Cuban argues “you can’t share information with strangers in hopes of possibly adding them to your social network and then bitch about the lack of privacy,” but this wasn’t my reason for joining Facebook. Cuban has 78,083 “friends,” while I have somewhere south of 200 (but I’m really great at parties). Cuban is a public figure using Facebook as a free media outlet, as many users do. However, others like myself are either sharing with smaller networks or just trying to figure out which Gilligan’s Island character we most resemble (sadly, it’s the Professor and not Thurston Howell III). We were never looking for targeted ads based on what we thought were our private conversations.

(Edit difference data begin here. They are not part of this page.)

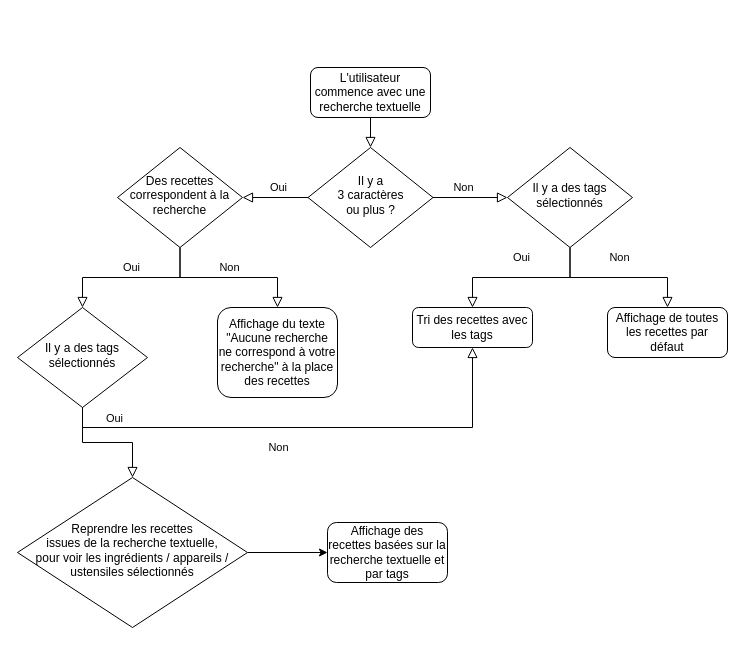
Above: Diagramme sans nom.drawio in deborah-bude/DeborahBude_7_10062022 (draw.io), before the change. Source tidied: cells renumbered, new cells numbered last; positions are measured from the earlier drawing's top-left corner, leaving out a move shared by most shapes. Both pictures are drawn from the tidied source at 100%, with x=0, y=0 at pixel (17, 67).
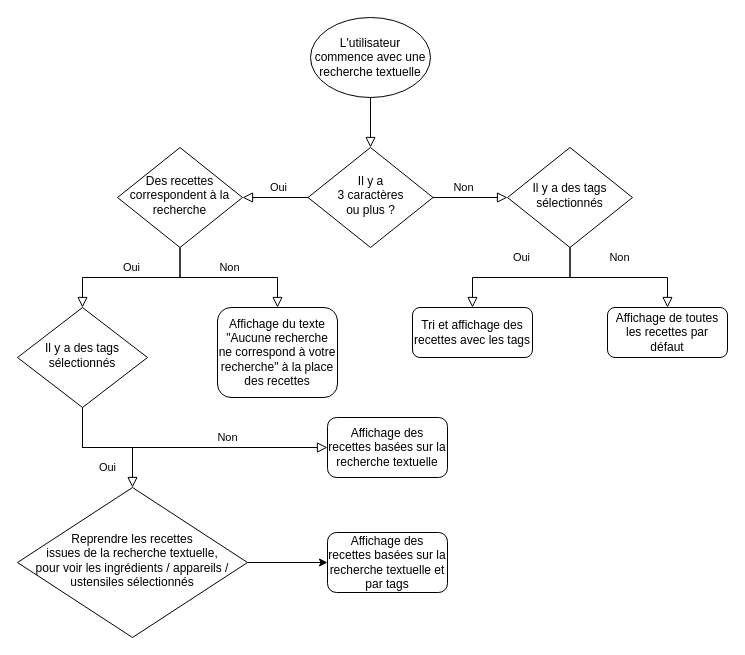
After the change.

Unchanged cells that the change refers to:
```xml
<mxCell id="6" value="Il y a&lt;br&gt;3 caractères&lt;br&gt;ou plus ?" style="rhombus;whiteSpace=wrap;html=1;shadow=0;fontFamily=Helvetica;fontSize=12;align=center;strokeWidth=1;spacing=6;spacingTop=-4;" parent="1" vertex="1">
  <mxGeometry x="290.5" y="80" width="125" height="100" as="geometry" />
</mxCell>
<mxCell id="16" value="Il y a des tags sélectionnés" style="rhombus;whiteSpace=wrap;html=1;shadow=0;fontFamily=Helvetica;fontSize=12;align=center;strokeWidth=1;spacing=6;spacingTop=-4;" parent="1" vertex="1">
  <mxGeometry y="240" width="130" height="100" as="geometry" />
</mxCell>
```

Diff of the diagram source:
```diff
@@
-    <mxCell id="2" style="rounded=0;html=1;jettySize=auto;fontSize=11;endArrow=block;endFill=0;endSize=8;strokeWidth=1;shadow=0;labelBackgroundColor=none;edgeStyle=orthogonalEdgeStyle;" parent="1" edge="1" source="3" target="6">
+    <mxCell id="2" style="rounded=0;html=1;jettySize=auto;fontSize=11;endArrow=block;endFill=0;endSize=8;strokeWidth=1;shadow=0;labelBackgroundColor=none;edgeStyle=orthogonalEdgeStyle;exitX=0.5;exitY=1;exitDx=0;exitDy=0;entryX=0.5;entryY=0;entryDx=0;entryDy=0;" parent="1" edge="1" source="3" target="6">
       <mxGeometry relative="1" as="geometry" />
     </mxCell>
-    <mxCell id="3" value="L'utilisateur commence avec une recherche textuelle" style="rounded=1;whiteSpace=wrap;html=1;fontSize=12;glass=0;strokeWidth=1;shadow=0;" parent="1" vertex="1">
-      <mxGeometry x="293" width="120" height="50" as="geometry" />
-    </mxCell>
@@
-    <mxCell id="7" value="Tri des recettes avec les tags" style="rounded=1;whiteSpace=wrap;html=1;fontSize=12;glass=0;strokeWidth=1;shadow=0;" parent="1" vertex="1">
-      <mxGeometry x="395" y="240" width="120" height="40" as="geometry" />
+    <mxCell id="7" value="Tri et affichage des recettes avec les tags" style="rounded=1;whiteSpace=wrap;html=1;fontSize=12;glass=0;strokeWidth=1;shadow=0;" parent="1" vertex="1">
+      <mxGeometry x="395" y="240" width="120" height="50" as="geometry" />
     </mxCell>
@@
     <mxCell id="17" value="Affichage des recettes basées sur la recherche textuelle et par tags" style="rounded=1;whiteSpace=wrap;html=1;fontSize=12;glass=0;strokeWidth=1;shadow=0;" parent="1" vertex="1">
-      <mxGeometry x="310" y="455" width="120" height="60" as="geometry" />
+      <mxGeometry x="310" y="465" width="120" height="60" as="geometry" />
     </mxCell>
-    <mxCell id="18" value="Non" style="rounded=0;html=1;jettySize=auto;fontSize=11;endArrow=block;endFill=0;endSize=8;strokeWidth=1;shadow=0;labelBackgroundColor=none;edgeStyle=orthogonalEdgeStyle;entryX=0.5;entryY=1;entryDx=0;entryDy=0;exitX=0.5;exitY=1;exitDx=0;exitDy=0;" parent="1" edge="1" source="16" target="7">
-      <mxGeometry x="-0.12" y="-20" relative="1" as="geometry" />
+    <mxCell id="18" value="Non" style="rounded=0;html=1;jettySize=auto;fontSize=11;endArrow=block;endFill=0;endSize=8;strokeWidth=1;shadow=0;labelBackgroundColor=none;edgeStyle=orthogonalEdgeStyle;entryX=0;entryY=0.5;entryDx=0;entryDy=0;exitX=0.5;exitY=1;exitDx=0;exitDy=0;" parent="1" edge="1" source="16" target="22">
+      <mxGeometry x="0.3" y="10" relative="1" as="geometry" />
     </mxCell>
     <mxCell id="19" value="Oui" style="edgeStyle=orthogonalEdgeStyle;rounded=0;html=1;jettySize=auto;fontSize=11;endArrow=block;endFill=0;endSize=8;strokeWidth=1;shadow=0;labelBackgroundColor=none;exitX=0.5;exitY=1;exitDx=0;exitDy=0;entryX=0.5;entryY=0;entryDx=0;entryDy=0;" parent="1" edge="1" source="16" target="21">
-      <mxGeometry x="0.11" y="25" relative="1" as="geometry">
-        <mxPoint y="1" as="offset" />
-      </mxGeometry>
+      <mxGeometry y="-20" relative="1" as="geometry" />
     </mxCell>
@@
     <mxCell id="21" value="Reprendre les recettes&lt;br&gt;issues de la recherche textuelle,&lt;br&gt;pour voir les ingrédients / appareils / ustensiles sélectionnés" style="rhombus;whiteSpace=wrap;html=1;shadow=0;fontFamily=Helvetica;fontSize=12;align=center;strokeWidth=1;spacing=6;spacingTop=-4;" parent="1" vertex="1">
-      <mxGeometry y="410" width="230" height="150" as="geometry" />
+      <mxGeometry y="420" width="230" height="150" as="geometry" />
     </mxCell>
+    <mxCell id="22" value="Affichage des recettes basées sur la recherche textuelle" style="rounded=1;whiteSpace=wrap;html=1;fontSize=12;glass=0;strokeWidth=1;shadow=0;" parent="1" vertex="1">
+      <mxGeometry x="310" y="350" width="120" height="60" as="geometry" />
+    </mxCell>
+    <mxCell id="3" value="L'utilisateur commence avec une recherche textuelle" style="ellipse;whiteSpace=wrap;html=1;" parent="1" vertex="1">
+      <mxGeometry x="293" y="-50" width="120" height="80" as="geometry" />
+    </mxCell>
```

I also disagree with Cuban when he says, “the complaints about FB privacy are pretty much a joke. It’s a social network, not your voting record.” Putting aside the fact that your party affiliation and whether you voted in a recent election is a matter of public record, the recent Facebook changes and corresponding increase in transparency came about ONLY because of the vigilance of tech leaders and bloggers. Let’s hope the tech leaders and bloggers continue to keep a watchful eye on Facebook because they’ve consistently proven themselves to be, at best, careless with our private profile information.

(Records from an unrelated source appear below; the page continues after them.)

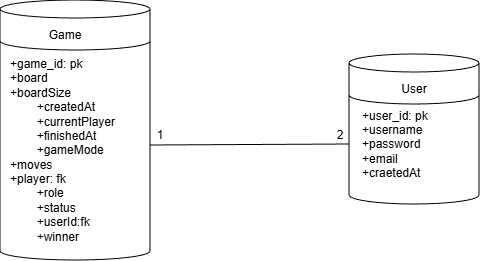
Earlier version of the draw.io export images/08_Diagrama_database.drawio.png (Arquisoft/yovi_es4d). Source tidied: cells renumbered, new cells last; positions are measured from the earlier drawing's top-left corner, leaving out a move shared by most shapes. Its diagram source:
```xml
<mxGraphModel>
  <root>
    <mxCell id="0" />
    <mxCell id="1" parent="0" />
    <mxCell id="2" style="shape=cylinder3;whiteSpace=wrap;html=1;boundedLbl=1;backgroundOutline=1;size=9;" parent="1" vertex="1">
      <mxGeometry x="349" y="84" width="130" height="120" as="geometry" />
    </mxCell>
    <mxCell id="3" style="shape=cylinder3;html=1;boundedLbl=1;backgroundOutline=1;size=9;" parent="1" vertex="1">
      <mxGeometry x="349" y="54" width="130" height="50" as="geometry" />
    </mxCell>
    <mxCell id="4" style="shape=cylinder3;whiteSpace=wrap;html=1;boundedLbl=1;backgroundOutline=1;size=9;" parent="1" vertex="1">
      <mxGeometry y="30" width="150" height="230" as="geometry" />
    </mxCell>
    <mxCell id="5" style="shape=cylinder3;html=1;boundedLbl=1;backgroundOutline=1;size=9;" parent="1" vertex="1">
      <mxGeometry width="150" height="50" as="geometry" />
    </mxCell>
    <mxCell id="6" value="Game" style="text;html=1;whiteSpace=wrap;strokeColor=none;fillColor=none;align=center;verticalAlign=middle;rounded=0;" parent="1" vertex="1">
      <mxGeometry x="35" y="20" width="60" height="30" as="geometry" />
    </mxCell>
    <mxCell id="7" value="User" style="text;html=1;whiteSpace=wrap;strokeColor=none;fillColor=none;align=center;verticalAlign=middle;rounded=0;" parent="1" vertex="1">
      <mxGeometry x="384" y="74" width="60" height="30" as="geometry" />
    </mxCell>
    <mxCell id="8" value="+user_id: pk&lt;div&gt;+username&lt;/div&gt;&lt;div&gt;+password&lt;/div&gt;&lt;div&gt;+email&lt;/div&gt;&lt;div&gt;+craetedAt&lt;/div&gt;" style="text;html=1;whiteSpace=wrap;strokeColor=none;fillColor=none;align=left;verticalAlign=middle;rounded=0;" parent="1" vertex="1">
      <mxGeometry x="360" y="104" width="100" height="80" as="geometry" />
    </mxCell>
    <mxCell id="9" value="+game_id: pk&lt;div&gt;+board&lt;/div&gt;&lt;div&gt;+boardSize&lt;/div&gt;&lt;div&gt;&lt;span style=&quot;white-space: pre;&quot;&gt;&#9;&lt;/span&gt;+createdAt&lt;/div&gt;&lt;div&gt;&lt;span style=&quot;white-space: pre;&quot;&gt;&#9;&lt;/span&gt;+currentPlayer&lt;/div&gt;&lt;div&gt;&lt;span style=&quot;white-space: pre;&quot;&gt;&#9;&lt;/span&gt;+finishedAt&lt;br&gt;&lt;/div&gt;&lt;div&gt;&lt;span style=&quot;white-space: pre;&quot;&gt;&#9;&lt;/span&gt;+gameMode&lt;/div&gt;&lt;div&gt;&lt;div&gt;+moves&lt;/div&gt;&lt;div&gt;+player: fk&lt;/div&gt;&lt;/div&gt;&lt;div&gt;&lt;span style=&quot;white-space: pre;&quot;&gt;&#9;&lt;/span&gt;+role&lt;br&gt;&lt;/div&gt;&lt;div&gt;&lt;span style=&quot;white-space: pre;&quot;&gt;&#9;&lt;/span&gt;+status&lt;br&gt;&lt;/div&gt;&lt;div&gt;&lt;span style=&quot;white-space: pre;&quot;&gt;&#9;&lt;/span&gt;+userId:fk&lt;br&gt;&lt;/div&gt;&lt;div&gt;&lt;span style=&quot;white-space: pre;&quot;&gt;&#9;&lt;/span&gt;+winner&lt;br&gt;&lt;/div&gt;" style="text;html=1;whiteSpace=wrap;strokeColor=none;fillColor=none;align=left;verticalAlign=middle;rounded=0;" parent="1" vertex="1">
      <mxGeometry x="7.5" y="60" width="122.5" height="180" as="geometry" />
    </mxCell>
    <mxCell id="10" style="endArrow=none;html=1;rounded=0;exitX=1;exitY=0.5;exitDx=0;exitDy=0;exitPerimeter=0;entryX=0;entryY=0.5;entryDx=0;entryDy=0;entryPerimeter=0;" parent="1" edge="1" source="4" target="2">
      <mxGeometry relative="1" as="geometry" />
    </mxCell>
    <mxCell id="11" value="1" style="text;html=1;whiteSpace=wrap;strokeColor=none;fillColor=none;align=center;verticalAlign=middle;rounded=0;" parent="1" vertex="1">
      <mxGeometry x="130" y="120" width="60" height="30" as="geometry" />
    </mxCell>
    <mxCell id="12" value="2" style="text;html=1;whiteSpace=wrap;strokeColor=none;fillColor=none;align=center;verticalAlign=middle;rounded=0;" parent="1" vertex="1">
      <mxGeometry x="310" y="120" width="60" height="30" as="geometry" />
    </mxCell>
  </root>
</mxGraphModel>
```
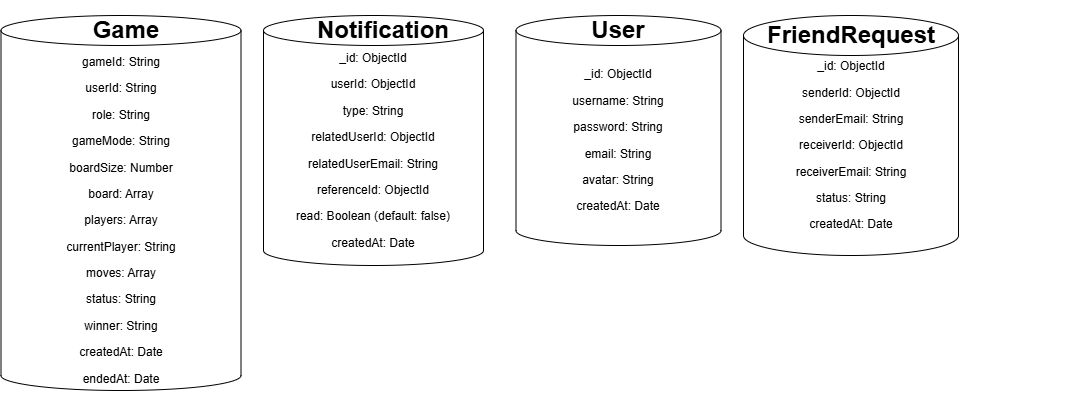
After the change.

Diff of the diagram source:
```diff
@@ -2,38 +2,41 @@
   <root>
     <mxCell id="0" />
     <mxCell id="1" parent="0" />
-    <mxCell id="2" style="shape=cylinder3;whiteSpace=wrap;html=1;boundedLbl=1;backgroundOutline=1;size=9;" parent="1" vertex="1">
-      <mxGeometry x="349" y="84" width="130" height="120" as="geometry" />
-    </mxCell>
-    <mxCell id="3" style="shape=cylinder3;html=1;boundedLbl=1;backgroundOutline=1;size=9;" parent="1" vertex="1">
-      <mxGeometry x="349" y="54" width="130" height="50" as="geometry" />
-    </mxCell>
-    <mxCell id="4" style="shape=cylinder3;whiteSpace=wrap;html=1;boundedLbl=1;backgroundOutline=1;size=9;" parent="1" vertex="1">
-      <mxGeometry y="30" width="150" height="230" as="geometry" />
-    </mxCell>
-    <mxCell id="5" style="shape=cylinder3;html=1;boundedLbl=1;backgroundOutline=1;size=9;" parent="1" vertex="1">
-      <mxGeometry width="150" height="50" as="geometry" />
-    </mxCell>
+    <mxCell id="13" style="shape=cylinder3;whiteSpace=wrap;html=1;boundedLbl=1;backgroundOutline=1;size=15;" parent="1" vertex="1">
+      <mxGeometry x="467.5" y="490" width="205" height="230" as="geometry" />
+    </mxCell>
+    <mxCell id="14" value="&lt;p&gt;_id: ObjectId &lt;/p&gt;&lt;p&gt;username: String &lt;/p&gt;&lt;p&gt;password: String&lt;/p&gt;&lt;p&gt;email: String &lt;/p&gt;&lt;p&gt;avatar: String &lt;/p&gt;&lt;p&gt;createdAt: Date&lt;/p&gt;" style="text;html=1;whiteSpace=wrap;strokeColor=none;fillColor=none;align=center;verticalAlign=middle;rounded=0;" parent="1" vertex="1">
+      <mxGeometry x="460" y="565" width="220" height="100" as="geometry" />
+    </mxCell>
+    <mxCell id="7" value="&lt;h1&gt;User&lt;/h1&gt;" style="text;html=1;whiteSpace=wrap;strokeColor=none;fillColor=none;align=center;verticalAlign=middle;rounded=0;" parent="1" vertex="1">
+      <mxGeometry x="540" y="490" width="60" height="30" as="geometry" />
+    </mxCell>
+    <mxCell id="15" style="shape=cylinder3;whiteSpace=wrap;html=1;boundedLbl=1;backgroundOutline=1;size=15;" parent="1" vertex="1">
+      <mxGeometry x="215" y="490" width="220" height="250" as="geometry" />
+    </mxCell>
+    <mxCell id="16" value="&lt;p&gt;_id: ObjectId&lt;/p&gt;&lt;p&gt;userId: ObjectId &lt;/p&gt;&lt;p&gt;type: String &lt;/p&gt;&lt;p&gt;relatedUserId: ObjectId &lt;/p&gt;&lt;p&gt;relatedUserEmail: String&lt;/p&gt;&lt;p&gt;referenceId: ObjectId &lt;/p&gt;&lt;p&gt;read: Boolean (default: false)&lt;/p&gt;&lt;p&gt;createdAt: Date&lt;/p&gt;" style="text;html=1;whiteSpace=wrap;strokeColor=none;fillColor=none;align=center;verticalAlign=middle;rounded=0;" parent="1" vertex="1">
+      <mxGeometry x="150" y="600" width="350" height="50" as="geometry" />
+    </mxCell>
+    <mxCell id="17" value="&lt;h1&gt;Notification&lt;/h1&gt;" style="text;html=1;whiteSpace=wrap;strokeColor=none;fillColor=none;align=center;verticalAlign=middle;rounded=0;" parent="1" vertex="1">
+      <mxGeometry x="305" y="490" width="60" height="30" as="geometry" />
+    </mxCell>
+    <mxCell id="18" style="shape=cylinder3;whiteSpace=wrap;html=1;boundedLbl=1;backgroundOutline=1;size=20.000000000000057;" parent="1" vertex="1">
+      <mxGeometry x="695" y="490" width="215" height="240" as="geometry" />
+    </mxCell>
+    <mxCell id="19" value="&lt;p&gt;_id: ObjectId&lt;/p&gt;&lt;p&gt;senderId: ObjectId &lt;/p&gt;&lt;p&gt;senderEmail: String&lt;/p&gt;&lt;p&gt;receiverId: ObjectId&lt;/p&gt;&lt;p&gt;receiverEmail: String&lt;/p&gt;&lt;p&gt;status: String &lt;/p&gt;&lt;p&gt;createdAt: Date&lt;/p&gt;" style="text;html=1;whiteSpace=wrap;strokeColor=none;fillColor=none;align=center;verticalAlign=middle;rounded=0;" parent="1" vertex="1">
+      <mxGeometry x="587.5" y="600" width="430" height="40" as="geometry" />
+    </mxCell>
+    <mxCell id="20" value="&lt;h1&gt;FriendRequest&lt;/h1&gt;" style="text;html=1;whiteSpace=wrap;strokeColor=none;fillColor=none;align=center;verticalAlign=middle;rounded=0;" parent="1" vertex="1">
+      <mxGeometry x="772.5" y="495" width="60" height="30" as="geometry" />
+    </mxCell>
+    <mxCell id="21" style="shape=cylinder3;whiteSpace=wrap;html=1;boundedLbl=1;backgroundOutline=1;size=15;" parent="1" vertex="1">
+      <mxGeometry x="-47.5" y="490" width="240" height="375" as="geometry" />
+    </mxCell>
+    <mxCell id="22" value="&lt;p&gt;gameId: String &lt;/p&gt;&lt;p&gt;userId: String &lt;/p&gt;&lt;p&gt;role: String&lt;/p&gt;&lt;p&gt;gameMode: String &lt;/p&gt;&lt;p&gt;boardSize: Number&lt;/p&gt;&lt;p&gt;board: Array&lt;/p&gt;&lt;p&gt;players: Array&lt;/p&gt;&lt;p&gt;currentPlayer: String&lt;/p&gt;&lt;p&gt;moves: Array&lt;/p&gt;&lt;p&gt;status: String&lt;/p&gt;&lt;p&gt;winner: String&lt;/p&gt;&lt;p&gt;createdAt: Date&lt;/p&gt;&lt;p&gt;endedAt: Date&lt;/p&gt;" style="text;html=1;whiteSpace=wrap;strokeColor=none;fillColor=none;align=center;verticalAlign=middle;rounded=0;" parent="1" vertex="1">
+      <mxGeometry x="-7.5" y="690" width="160" height="10" as="geometry" />
+    </mxCell>
-    <mxCell id="6" value="Game" style="text;html=1;whiteSpace=wrap;strokeColor=none;fillColor=none;align=center;verticalAlign=middle;rounded=0;" parent="1" vertex="1">
-      <mxGeometry x="35" y="20" width="60" height="30" as="geometry" />
+    <mxCell id="6" value="&lt;h1&gt;Game&lt;/h1&gt;" style="text;html=1;whiteSpace=wrap;strokeColor=none;fillColor=none;align=center;verticalAlign=middle;rounded=0;" parent="1" vertex="1">
+      <mxGeometry x="47.5" y="490" width="60" height="30" as="geometry" />
     </mxCell>
-    <mxCell id="7" value="User" style="text;html=1;whiteSpace=wrap;strokeColor=none;fillColor=none;align=center;verticalAlign=middle;rounded=0;" parent="1" vertex="1">
-      <mxGeometry x="384" y="74" width="60" height="30" as="geometry" />
-    </mxCell>
-    <mxCell id="8" value="+user_id: pk&lt;div&gt;+username&lt;/div&gt;&lt;div&gt;+password&lt;/div&gt;&lt;div&gt;+email&lt;/div&gt;&lt;div&gt;+craetedAt&lt;/div&gt;" style="text;html=1;whiteSpace=wrap;strokeColor=none;fillColor=none;align=left;verticalAlign=middle;rounded=0;" parent="1" vertex="1">
-      <mxGeometry x="360" y="104" width="100" height="80" as="geometry" />
-    </mxCell>
-    <mxCell id="9" value="+game_id: pk&lt;div&gt;+board&lt;/div&gt;&lt;div&gt;+boardSize&lt;/div&gt;&lt;div&gt;&lt;span style=&quot;white-space: pre;&quot;&gt;&#9;&lt;/span&gt;+createdAt&lt;/div&gt;&lt;div&gt;&lt;span style=&quot;white-space: pre;&quot;&gt;&#9;&lt;/span&gt;+currentPlayer&lt;/div&gt;&lt;div&gt;&lt;span style=&quot;white-space: pre;&quot;&gt;&#9;&lt;/span&gt;+finishedAt&lt;br&gt;&lt;/div&gt;&lt;div&gt;&lt;span style=&quot;white-space: pre;&quot;&gt;&#9;&lt;/span&gt;+gameMode&lt;/div&gt;&lt;div&gt;&lt;div&gt;+moves&lt;/div&gt;&lt;div&gt;+player: fk&lt;/div&gt;&lt;/div&gt;&lt;div&gt;&lt;span style=&quot;white-space: pre;&quot;&gt;&#9;&lt;/span&gt;+role&lt;br&gt;&lt;/div&gt;&lt;div&gt;&lt;span style=&quot;white-space: pre;&quot;&gt;&#9;&lt;/span&gt;+status&lt;br&gt;&lt;/div&gt;&lt;div&gt;&lt;span style=&quot;white-space: pre;&quot;&gt;&#9;&lt;/span&gt;+userId:fk&lt;br&gt;&lt;/div&gt;&lt;div&gt;&lt;span style=&quot;white-space: pre;&quot;&gt;&#9;&lt;/span&gt;+winner&lt;br&gt;&lt;/div&gt;" style="text;html=1;whiteSpace=wrap;strokeColor=none;fillColor=none;align=left;verticalAlign=middle;rounded=0;" parent="1" vertex="1">
-      <mxGeometry x="7.5" y="60" width="122.5" height="180" as="geometry" />
-    </mxCell>
-    <mxCell id="10" style="endArrow=none;html=1;rounded=0;exitX=1;exitY=0.5;exitDx=0;exitDy=0;exitPerimeter=0;entryX=0;entryY=0.5;entryDx=0;entryDy=0;entryPerimeter=0;" parent="1" edge="1" source="4" target="2">
-      <mxGeometry relative="1" as="geometry" />
-    </mxCell>
-    <mxCell id="11" value="1" style="text;html=1;whiteSpace=wrap;strokeColor=none;fillColor=none;align=center;verticalAlign=middle;rounded=0;" parent="1" vertex="1">
-      <mxGeometry x="130" y="120" width="60" height="30" as="geometry" />
-    </mxCell>
-    <mxCell id="12" value="2" style="text;html=1;whiteSpace=wrap;strokeColor=none;fillColor=none;align=center;verticalAlign=middle;rounded=0;" parent="1" vertex="1">
-      <mxGeometry x="310" y="120" width="60" height="30" as="geometry" />
-    </mxCell>
   </root>
 </mxGraphModel>
```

I do think Cuban is ultimately right though — if you have a problem with Facebook’s view of your privacy, you are free to de-activate anytime. As I’ve said in a previous post, the best defense is for users to assume that anything posted on Facebook could be made public. In the meantime, I’m marveling that Facebook is a business so powerful it can betray my trust repeatedly and still have me reluctant to take Cuban’s advice and de-activate the social profile I’ve created. I believe THAT is Facebook’s brilliance — getting us to willingly give up our privacy incrementally with every change (albeit, with some kicking and screaming) in order to have better features for sharing who we are and what we like. We’re trading privacy for innovation. Ironically, as Facebook tests our trust, their innovation is supposed to create a more valuable Web, based on what we are sharing with those we trust, rather than simple Google searches. I wonder if there a “tipping point” where our trust will be betrayed too many times and we jump off this juggernaut of a friend ship.
*Tip of the hat to Linda Obst.